Eliminate Nipping and Chewing with Positive Reinforcement

Puppies are quick to learn. So, begin on the right foot by promoting good conduct early on, using positive reinforcement and tasty food incentives for obeying directions. Make sure to address any biting, nipping, or gnawing within your puppy-proof zone and divert them to toys or goodies that they can nibble and chew on. You’ll set your pup up for a successful first night in his new home if you use positive reinforcement.

Puppy Food and Proper Nutrition

Dogs tend to get possessive of their food, and it is up to you to stop the behavior as early as possible. Begin by hand-feeding when you first bring your puppy home. After that, they’ll learn to share the space around their meal and to remain calm when others enter.

Maintain a proper amount of food for them each day. However, overeating can cause your puppy to become sick. So, keep extra food and snacks out of reach so they do not overeat and become sick!

Your favorite food might be a burger or pasta, but your puppy’s stomach cannot tolerate this type of food. Be sure to familiarize yourself with dangerous foods your puppy should never eat. Next, avoid feeding your dog table food to avoid stomach upset. Finally, feed your puppy on a schedule. Scheduled feedings will allow you to regulate how much food they eat as well as when and where they pee.

Potty Training Your New Puppy

Potty training your puppy can be challenging and may take a long time, but be diligent! Some puppies catch on to potty training in a few weeks, while others may take months. Patience, consistency, and incentives are the keys to successfully housebreaking your new pet.

Begin by taking your puppy out as soon as he comes out of his kennel and before he goes to bed at night. You’ll also want to keep him as much as possible in his puppy-proof part of the home, so he doesn’t find new spots to establish his territory by having an accident.

Take him outside to pee after each play session and period of excitement. Puppies’ bladders are frequently out of control, and they frequently forget they need to go until it’s too late. After all of the excitement, taking them out will reinforce the concept that they need to use the restroom outside.

Finally, take your puppy out for a potty break 15 to 30 minutes after meals. Waiting any longer may result in accidents in your home. Also, as time passes, you will have a better idea of how long it takes your new puppy to digest his food.  

When you’ve finished a successful outdoor trip to the facilities, utilize positive reinforcement to reward your pup. Reward them for their accomplishments with lots of praise, head strokes, and tasty snacks!

Socializing is an Important Step In Bringing a Puppy Home

With all of the excitement around a new puppy, it might be challenging to figure out what to do with the puppy when you first bring him home! Rather than allowing everyone to crowd him and risk overwhelming his senses, meet him one-on-one in the neighborhood where he’ll be residing. Puppy socialization is key to raising your new pet to be a cheerful, polite, and confident four-legged best friend. 

Additionally, you will want to introduce your new puppy to any other pets in your home. 

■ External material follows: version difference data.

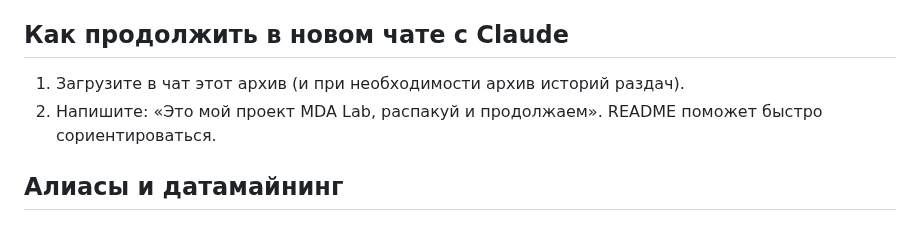
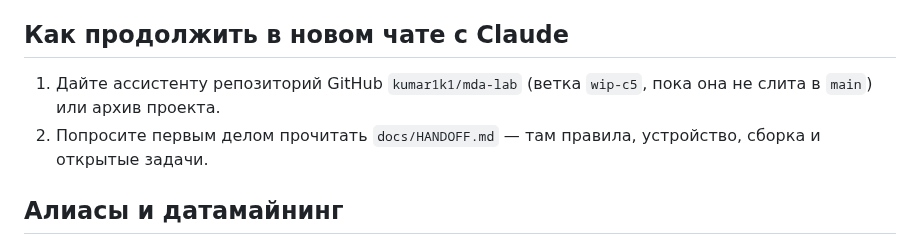
Before and after one commit to kumar1k1/mda-lab, a Markdown page: README.md, the part around the change. GitHub-like rendering.

```diff
--- a/README.md
+++ b/README.md
@@ -27,8 +27,8 @@ PokerDom (molodoy_777) по просьбе исключён из базы и с
 
 ## Как продолжить в новом чате с Claude
 
-1. Загрузите в чат этот архив (и при необходимости архив историй раздач).
-2. Напишите: «Это мой проект MDA Lab, распакуй и продолжаем». README поможет быстро сориентироваться.
+1. Дайте ассистенту репозиторий GitHub `kumar1k1/mda-lab` (ветка `wip-c5`, пока она не слита в `main`) или архив проекта.
+2. Попросите первым делом прочитать `docs/HANDOFF.md` — там правила, устройство, сборка и открытые задачи.
 
 ## Алиасы и датамайнинг
 
```
Also changed, not shown: NEXT.md (+1 -0 lines), docs/HANDOFF.md (added, +78 -0 lines).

Your older dog may feel intruded upon by this new ball of fluff, just as your puppy is settling into his new home! Begin by exposing your older dog to your new puppy in a neutral environment. Allow them to smell each other. Be sure to leash your older dog so you can immediately remove him if he shows signs of aggression toward your new puppy.

Allow your dogs to grow more acquainted with one another in the safety of a puppy-proof. Closely observe any interaction between your older dog and your new puppy. When older dogs realize the puppy isn’t a threat, they usually relax into the position of an older sibling and play with and love the puppy, but if they’re irritated, they can lash out. 


Puppies are a lot of fun, but bringing a puppy home may be stressful. Reduce stress by taking a few measures and preparing yourself and your pet for success from the start! By following the above tips, your puppy will get adjusted to their new home and environment in no time. Exercising your puppy is so important, and Latchkey Pets is here to help with our daytime dog-walking services. We provide loving care when you can’t be there, and for more information on our pet services, give us a call today! 

Posted in

Jeanna Ruehter